When we walked off the plane and into the airport in Delhi, I saw men with large guns hanging around their shoulders — not a common sight at the airports I go to regularly. I immediately felt overwhelmed and outnumbered.

I was staying in Delhi with a group of UK students and two teachers as part of a first-year summer program called Writers Without Borders. About 12 students were on the trip, and the majority of our days were spent traveling to the Bawana Resettlement Colony — an hour and a half to two-hour bus ride from Delhi — and interviewing families that have received homes from Habitat for Humanity to see what the houses have done for them.

I’m a blonde-haired, green-eyed college student. Not too tall and not too short — about average. A million other girls with similar characteristics are running around UK’s campus wearing similar clothes, since it seems like a lot of people buy the same exact brands and styles. I had never really been out of the ordinary appearance-wise in any of my classes; I had never been the minority in any environment. Until now.

It wasn’t until this trip to India that I fully understood one of the points of a diversity class I took this past year. I am a white woman, living in a white person’s world in America. Some people argue that the difficulties for minorities of the past are not present anymore, and they are right in certain aspects because policies and social change have helped move some areas toward equality. However, whenever I look around in my classes, particularly my smaller journalism classes, there is maybe one person of a race other than Caucasian, and sometimes even that isn’t true.

Constantly being the only person with dark skin or of another race in a class made up of all white people must be discouraging, and to me the idea seems terrifying. When I walked around India, I was in a group of Americans, but that is the only reason I didn’t get completely overwhelmed. I know there were other factors that contributed to my feelings of being overwhelmed, like language barriers and a new environment, but I could not even imagine being so outnumbered all the time.

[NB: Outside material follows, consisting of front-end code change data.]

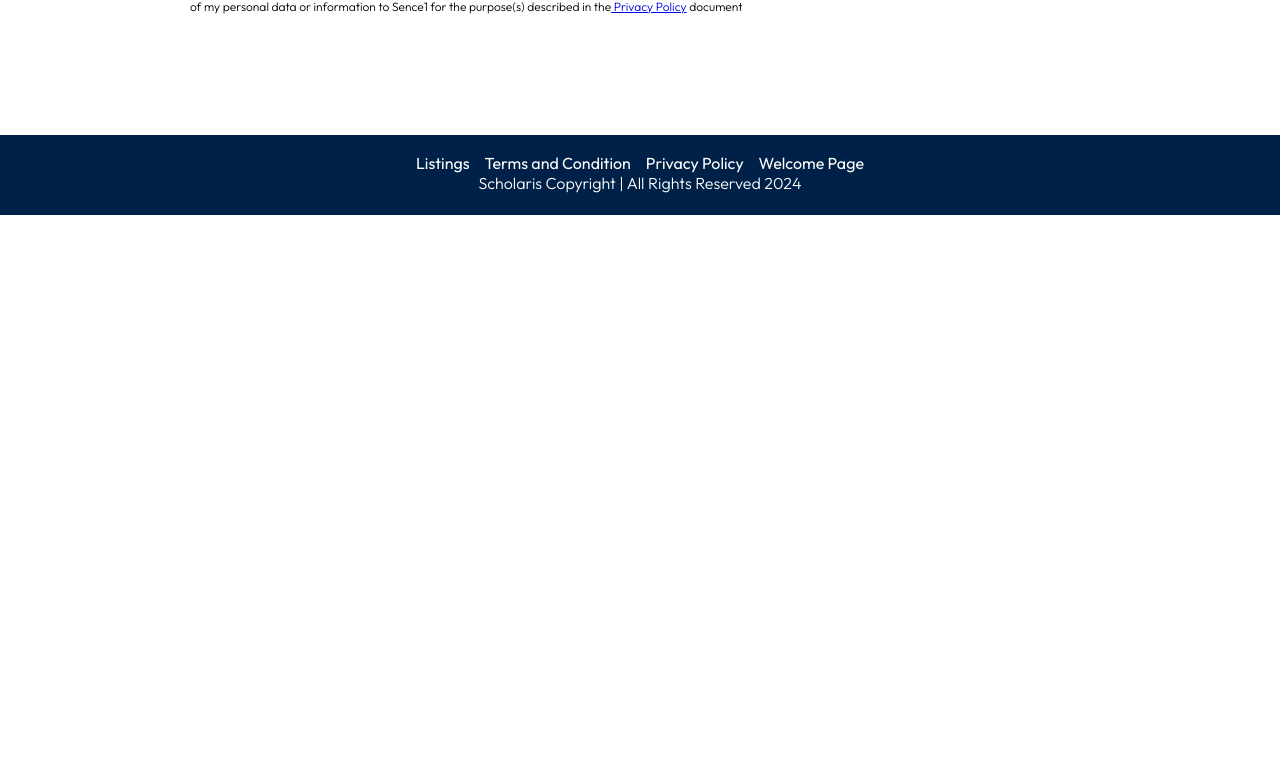
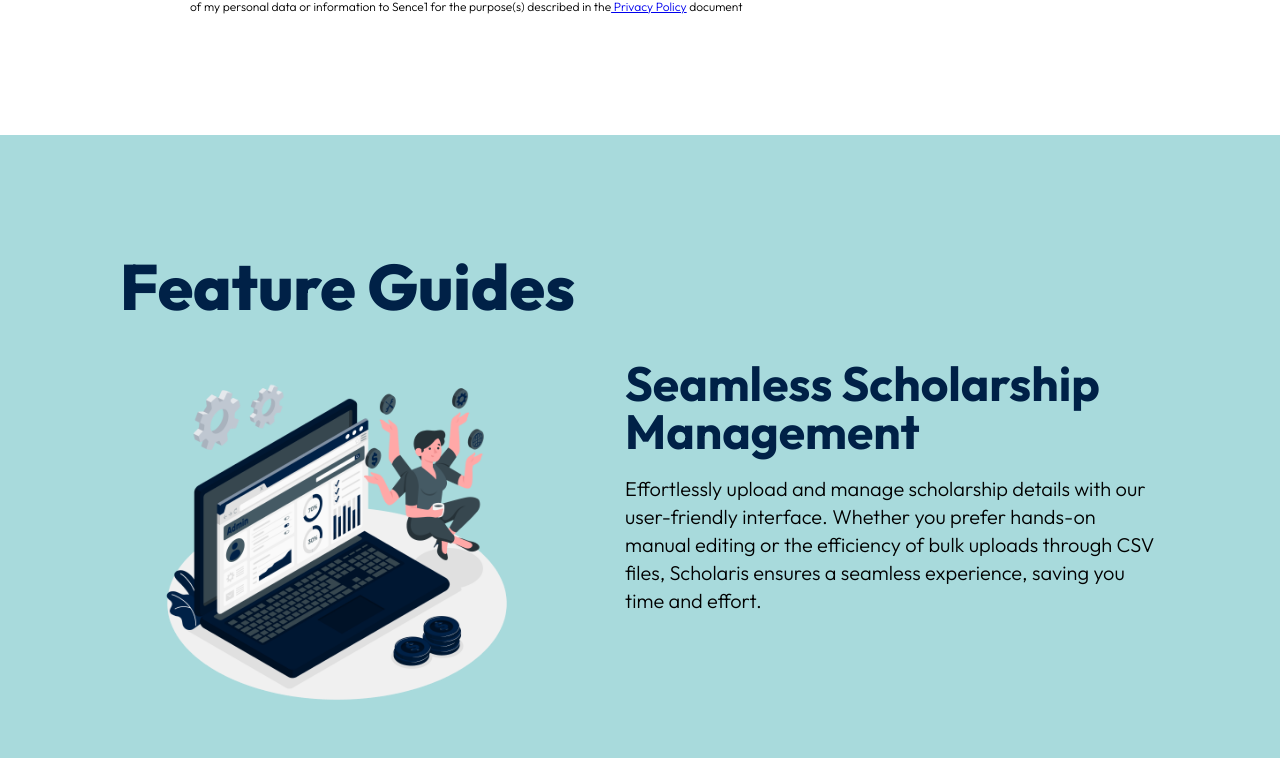
Before and after one commit to Sence1-inc/sp-scholaris-master, a React (Create React App) app in the folder frontend/: page /provider in a window 1280 px wide. Shown: the part 1516-2274 px from the top of the page. Before the commit the page ends 1731 px from the top, so only its background shows below. Built offline with nearby package versions, Linux system fonts and the light colour scheme.

Commit message:
Update provider content

```diff
--- a/frontend/src/containers/TeaserPage/TeaserProvider.tsx
+++ b/frontend/src/containers/TeaserPage/TeaserProvider.tsx
@@ -3,9 +3,9 @@ import Header from '../../components/Header/Header';
 import Footer from '../../components/Footer/Footer';
 import WelcomeSection from '../../components/WelcomeSection/WelcomeSection';
 import Newsletter from '../../components/Newsletter/Newsletter';
-import Search from '../../components/Search/Search';
-import { PROVIDER_WELCOME_SUBHEADER } from '../../data/ProviderContent';
+import { FEATURES, PROVIDER_WELCOME_SUBHEADER } from '../../data/ProviderContent';
 import { PROVIDER_TYPE } from '../../constants/constants';
+import FeatureGuides from '../../components/Feature/FeatureGuides';
 
 
 const HomePage: React.FC = () => {
@@ -18,6 +18,7 @@ const HomePage: React.FC = () => {
             <span className='newsletter-subheader__orange'>Scholaris</span>
           </>} subtitle_content={'Sign up for our newsletter'}
           description_content={'Get the latest news about exciting new features'} />
+      <FeatureGuides features={FEATURES} />
       <Footer />
     </>
   );
--- a/frontend/src/containers/TeaserPage/TeaserStudent.tsx
+++ b/frontend/src/containers/TeaserPage/TeaserStudent.tsx
@@ -1,8 +1,6 @@
 import React from 'react';
 import Header from '../../components/Header/Header';
 import Footer from '../../components/Footer/Footer';
-import FeatureGuides from '../../components/Feature/FeatureGuides';
-import { FEATURES } from '../../data/ProviderContent';
 import WelcomeSection from '../../components/WelcomeSection/WelcomeSection';
 import Newsletter from '../../components/Newsletter/Newsletter';
 import { STUDENT_TYPE } from '../../constants/constants';
@@ -19,7 +17,6 @@ const HomePage: React.FC = () => {
             <span className='newsletter-subheader__orange'>Scholaris</span>
           </>} subtitle_content={'Sign up for our newsletter'}
           description_content={'Get the latest news about exciting new features'} />
-      <FeatureGuides features={FEATURES} />
       <Search />
       <Footer />
     </>
```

I don’t know exactly what type of point I’m trying to make, and I know that after only two weeks in a different country and being the odd person out I can’t say at all that I know what a lifetime of that is like, but I do know that I have respect for minorities who have the courage to live and to receive an education in a white person’s world. Because I don’t think I could do the same in their position.